(Task objective)
The entries are to be printed again word for word, but no picture may appear.

Dataset entries:
◆ ◆ ◆ ◆ ◆ ◆ ◆

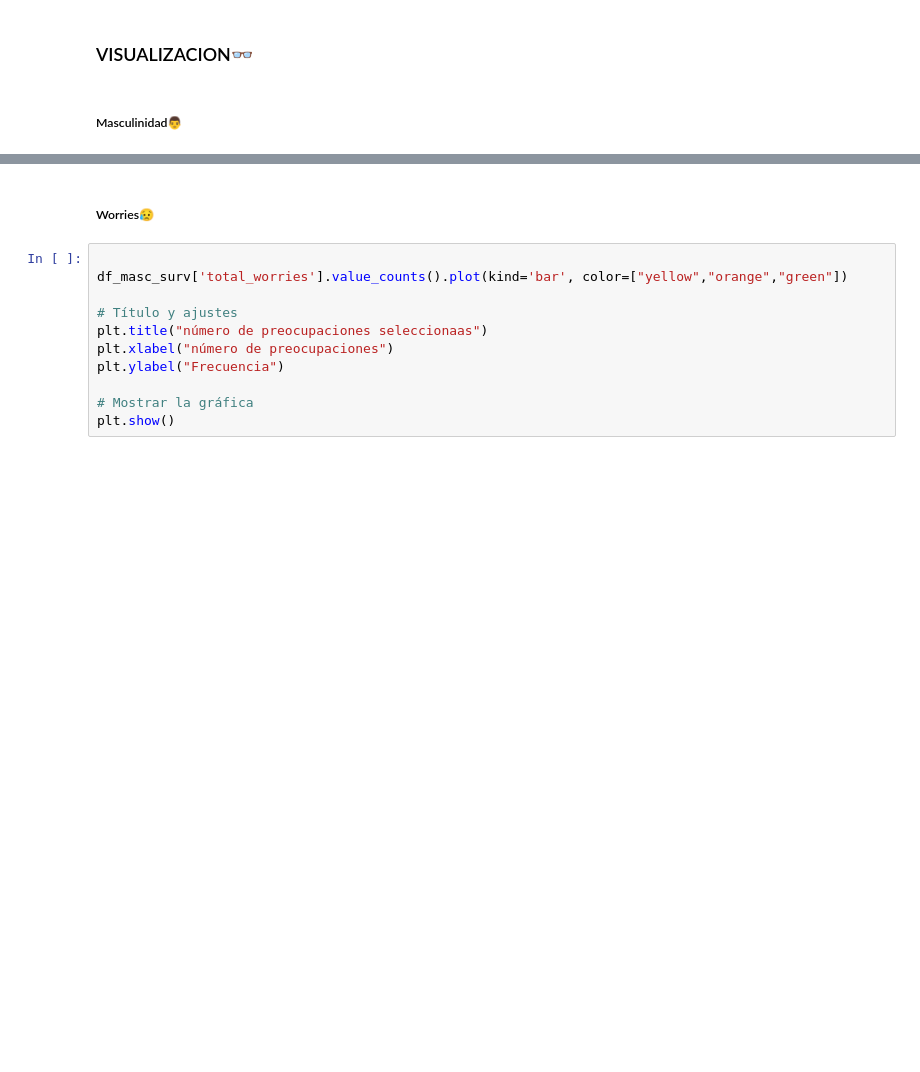
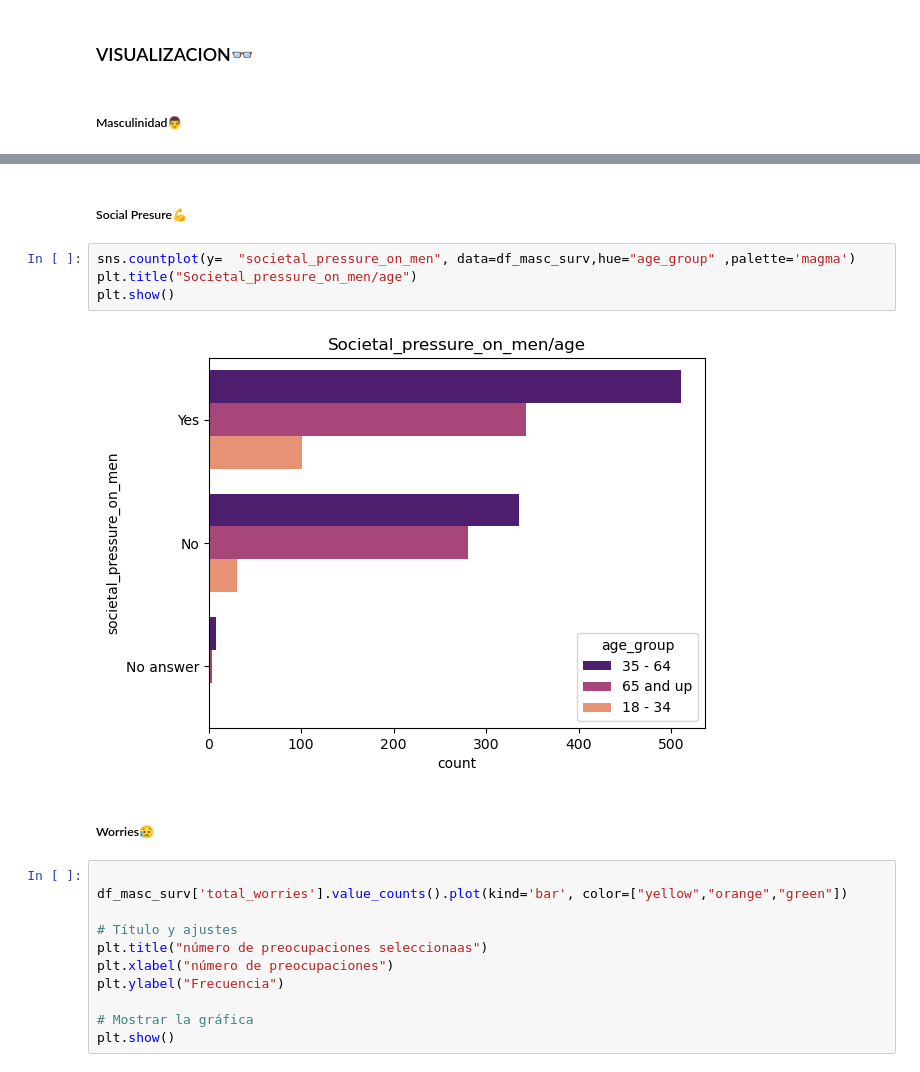
Before and after one commit to NuriaSalasVazquez/da-project-promo-49-modulo-4-team-9, a Jupyter notebook: 01_EDA.ipynb, the cells around one changed output, grey strips where cells are left out. Cells and saved outputs as stored; diff of their text form; blank space fills up the shorter version.

```diff
--- a/01_EDA.ipynb
+++ b/01_EDA.ipynb
@@ -310,3 +294,11 @@ plt.show()
+# %% [markdown]
+##### Social Presure💪
+# %%
+sns.countplot(y=  "societal_pressure_on_men", data=df_masc_surv,hue="age_group" ,palette='magma')
+plt.title("Societal_pressure_on_men/age")
+plt.show()
+# %% [output]
+[figure, added]
 # %% [markdown]
 ##### Worries😥
 # %%
```
Also changed, not shown: parts of 23 cells of this notebook.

◆ ◆ ◆ ◆ ◆ ◆ ◆

(Answer area)
Before and after one commit to NuriaSalasVazquez/da-project-promo-49-modulo-4-team-9, a Jupyter notebook: 01_EDA.ipynb, the cells around one changed output, grey strips where cells are left out. Cells and saved outputs as stored; diff of their text form; blank space fills up the shorter version.

```diff
--- a/01_EDA.ipynb
+++ b/01_EDA.ipynb
@@ -310,3 +294,11 @@ plt.show()
+# %% [markdown]
+##### Social Presure💪
+# %%
+sns.countplot(y=  "societal_pressure_on_men", data=df_masc_surv,hue="age_group" ,palette='magma')
+plt.title("Societal_pressure_on_men/age")
+plt.show()
+# %% [output]
+[figure, added]
 # %% [markdown]
 ##### Worries😥
 # %%
```
Also changed, not shown: parts of 23 cells of this notebook.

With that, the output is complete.